* [ABOUT THIS TASK] The lines below that include the word "Link" are to be reported.

(WORKING DATA)

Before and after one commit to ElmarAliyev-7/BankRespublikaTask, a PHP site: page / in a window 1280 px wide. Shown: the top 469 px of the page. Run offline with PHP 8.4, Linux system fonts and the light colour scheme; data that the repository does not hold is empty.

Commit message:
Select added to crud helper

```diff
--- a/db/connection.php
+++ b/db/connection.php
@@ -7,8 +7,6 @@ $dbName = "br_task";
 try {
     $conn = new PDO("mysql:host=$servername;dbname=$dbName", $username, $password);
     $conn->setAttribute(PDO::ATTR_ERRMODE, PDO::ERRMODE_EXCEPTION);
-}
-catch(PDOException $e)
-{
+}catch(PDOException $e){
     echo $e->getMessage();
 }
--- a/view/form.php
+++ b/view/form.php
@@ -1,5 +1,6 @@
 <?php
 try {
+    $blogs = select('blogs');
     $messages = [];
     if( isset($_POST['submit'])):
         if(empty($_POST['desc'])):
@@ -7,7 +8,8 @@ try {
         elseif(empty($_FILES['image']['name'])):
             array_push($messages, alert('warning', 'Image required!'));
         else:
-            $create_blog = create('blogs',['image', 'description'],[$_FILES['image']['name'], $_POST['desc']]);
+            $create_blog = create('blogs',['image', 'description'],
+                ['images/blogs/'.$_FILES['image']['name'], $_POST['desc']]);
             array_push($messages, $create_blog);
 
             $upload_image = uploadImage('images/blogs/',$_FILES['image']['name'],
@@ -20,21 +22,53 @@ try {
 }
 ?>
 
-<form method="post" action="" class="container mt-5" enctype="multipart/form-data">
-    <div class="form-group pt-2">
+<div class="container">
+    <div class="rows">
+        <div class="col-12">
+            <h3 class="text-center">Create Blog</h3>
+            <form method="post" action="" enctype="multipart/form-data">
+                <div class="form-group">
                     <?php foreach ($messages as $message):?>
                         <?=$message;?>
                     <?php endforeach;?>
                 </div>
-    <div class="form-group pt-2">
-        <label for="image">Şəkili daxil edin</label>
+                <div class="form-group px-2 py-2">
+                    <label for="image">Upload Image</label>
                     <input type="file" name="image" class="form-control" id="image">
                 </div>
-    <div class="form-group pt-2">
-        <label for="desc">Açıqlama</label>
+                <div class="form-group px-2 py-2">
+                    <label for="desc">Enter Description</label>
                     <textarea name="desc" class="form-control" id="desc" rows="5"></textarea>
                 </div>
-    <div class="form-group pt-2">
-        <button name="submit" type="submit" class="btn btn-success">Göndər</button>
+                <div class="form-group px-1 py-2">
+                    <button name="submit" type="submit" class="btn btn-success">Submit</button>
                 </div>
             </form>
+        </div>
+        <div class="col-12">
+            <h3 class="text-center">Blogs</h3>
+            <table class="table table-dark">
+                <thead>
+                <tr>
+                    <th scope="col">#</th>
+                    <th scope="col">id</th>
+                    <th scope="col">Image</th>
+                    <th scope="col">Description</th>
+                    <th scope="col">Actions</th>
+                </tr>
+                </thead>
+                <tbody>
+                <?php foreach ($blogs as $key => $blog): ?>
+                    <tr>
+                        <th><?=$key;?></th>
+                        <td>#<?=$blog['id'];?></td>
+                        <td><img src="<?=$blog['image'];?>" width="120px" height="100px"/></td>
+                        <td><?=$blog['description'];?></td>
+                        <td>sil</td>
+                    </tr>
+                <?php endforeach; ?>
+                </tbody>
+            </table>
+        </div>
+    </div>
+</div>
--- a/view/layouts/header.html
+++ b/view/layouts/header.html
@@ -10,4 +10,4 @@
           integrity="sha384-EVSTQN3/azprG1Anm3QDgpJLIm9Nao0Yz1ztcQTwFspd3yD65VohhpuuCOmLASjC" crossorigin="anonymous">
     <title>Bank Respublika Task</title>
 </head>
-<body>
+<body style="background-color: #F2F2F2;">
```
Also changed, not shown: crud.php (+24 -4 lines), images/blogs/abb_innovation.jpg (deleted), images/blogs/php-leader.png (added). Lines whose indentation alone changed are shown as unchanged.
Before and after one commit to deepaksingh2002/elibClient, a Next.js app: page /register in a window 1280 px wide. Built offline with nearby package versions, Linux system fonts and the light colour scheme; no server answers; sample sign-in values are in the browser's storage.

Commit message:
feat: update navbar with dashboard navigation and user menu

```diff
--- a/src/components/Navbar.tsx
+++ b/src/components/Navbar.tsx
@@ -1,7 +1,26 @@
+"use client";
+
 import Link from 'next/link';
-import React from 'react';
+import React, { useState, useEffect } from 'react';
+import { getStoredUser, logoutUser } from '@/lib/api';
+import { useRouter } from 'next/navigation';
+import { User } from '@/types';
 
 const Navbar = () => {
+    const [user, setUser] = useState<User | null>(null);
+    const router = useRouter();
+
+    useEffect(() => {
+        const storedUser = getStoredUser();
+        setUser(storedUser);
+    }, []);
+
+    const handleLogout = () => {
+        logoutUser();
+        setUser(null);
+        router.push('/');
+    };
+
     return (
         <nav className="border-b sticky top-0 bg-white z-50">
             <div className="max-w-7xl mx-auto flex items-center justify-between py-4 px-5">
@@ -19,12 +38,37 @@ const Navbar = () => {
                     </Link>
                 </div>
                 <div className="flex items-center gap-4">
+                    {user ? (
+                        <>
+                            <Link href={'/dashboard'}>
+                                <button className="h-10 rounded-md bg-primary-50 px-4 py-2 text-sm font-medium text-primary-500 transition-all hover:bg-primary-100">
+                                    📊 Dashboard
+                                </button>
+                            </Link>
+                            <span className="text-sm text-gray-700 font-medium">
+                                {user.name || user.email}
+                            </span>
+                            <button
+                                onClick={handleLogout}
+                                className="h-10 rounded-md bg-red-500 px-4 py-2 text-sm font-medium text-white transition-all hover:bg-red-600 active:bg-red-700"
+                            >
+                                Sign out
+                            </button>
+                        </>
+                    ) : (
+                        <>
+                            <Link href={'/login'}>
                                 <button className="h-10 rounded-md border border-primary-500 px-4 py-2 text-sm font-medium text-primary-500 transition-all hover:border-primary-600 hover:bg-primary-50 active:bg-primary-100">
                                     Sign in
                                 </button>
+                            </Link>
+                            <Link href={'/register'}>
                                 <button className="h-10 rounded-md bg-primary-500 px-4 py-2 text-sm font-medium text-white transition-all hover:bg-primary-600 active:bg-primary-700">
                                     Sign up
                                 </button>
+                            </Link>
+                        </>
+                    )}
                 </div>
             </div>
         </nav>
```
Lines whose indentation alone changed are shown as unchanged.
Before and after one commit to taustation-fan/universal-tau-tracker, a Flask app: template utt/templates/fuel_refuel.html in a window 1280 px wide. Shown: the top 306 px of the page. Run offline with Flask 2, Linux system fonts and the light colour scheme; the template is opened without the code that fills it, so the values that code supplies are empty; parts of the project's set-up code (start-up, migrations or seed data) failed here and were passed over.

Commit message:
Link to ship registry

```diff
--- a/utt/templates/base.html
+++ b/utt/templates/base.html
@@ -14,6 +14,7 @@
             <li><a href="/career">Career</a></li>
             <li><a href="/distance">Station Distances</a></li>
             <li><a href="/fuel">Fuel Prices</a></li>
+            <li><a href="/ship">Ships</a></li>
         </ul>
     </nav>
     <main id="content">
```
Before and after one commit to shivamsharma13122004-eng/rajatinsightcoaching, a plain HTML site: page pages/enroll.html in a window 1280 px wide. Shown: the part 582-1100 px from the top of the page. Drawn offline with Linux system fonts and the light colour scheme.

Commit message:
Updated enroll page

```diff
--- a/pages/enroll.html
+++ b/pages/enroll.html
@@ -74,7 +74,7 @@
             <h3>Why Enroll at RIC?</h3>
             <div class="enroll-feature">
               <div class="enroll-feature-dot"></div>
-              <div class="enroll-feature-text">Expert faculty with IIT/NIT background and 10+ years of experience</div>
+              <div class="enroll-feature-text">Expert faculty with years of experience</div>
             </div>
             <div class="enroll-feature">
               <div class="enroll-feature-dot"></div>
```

(End WORKING DATA)

* [YOUR RESPONSE]
 import Link from 'next/link';
                     </Link>
+                            <Link href={'/dashboard'}>
+                            </Link>
+                            <Link href={'/login'}>
+                            </Link>
+                            <Link href={'/register'}>
+                            </Link>
Link to ship registry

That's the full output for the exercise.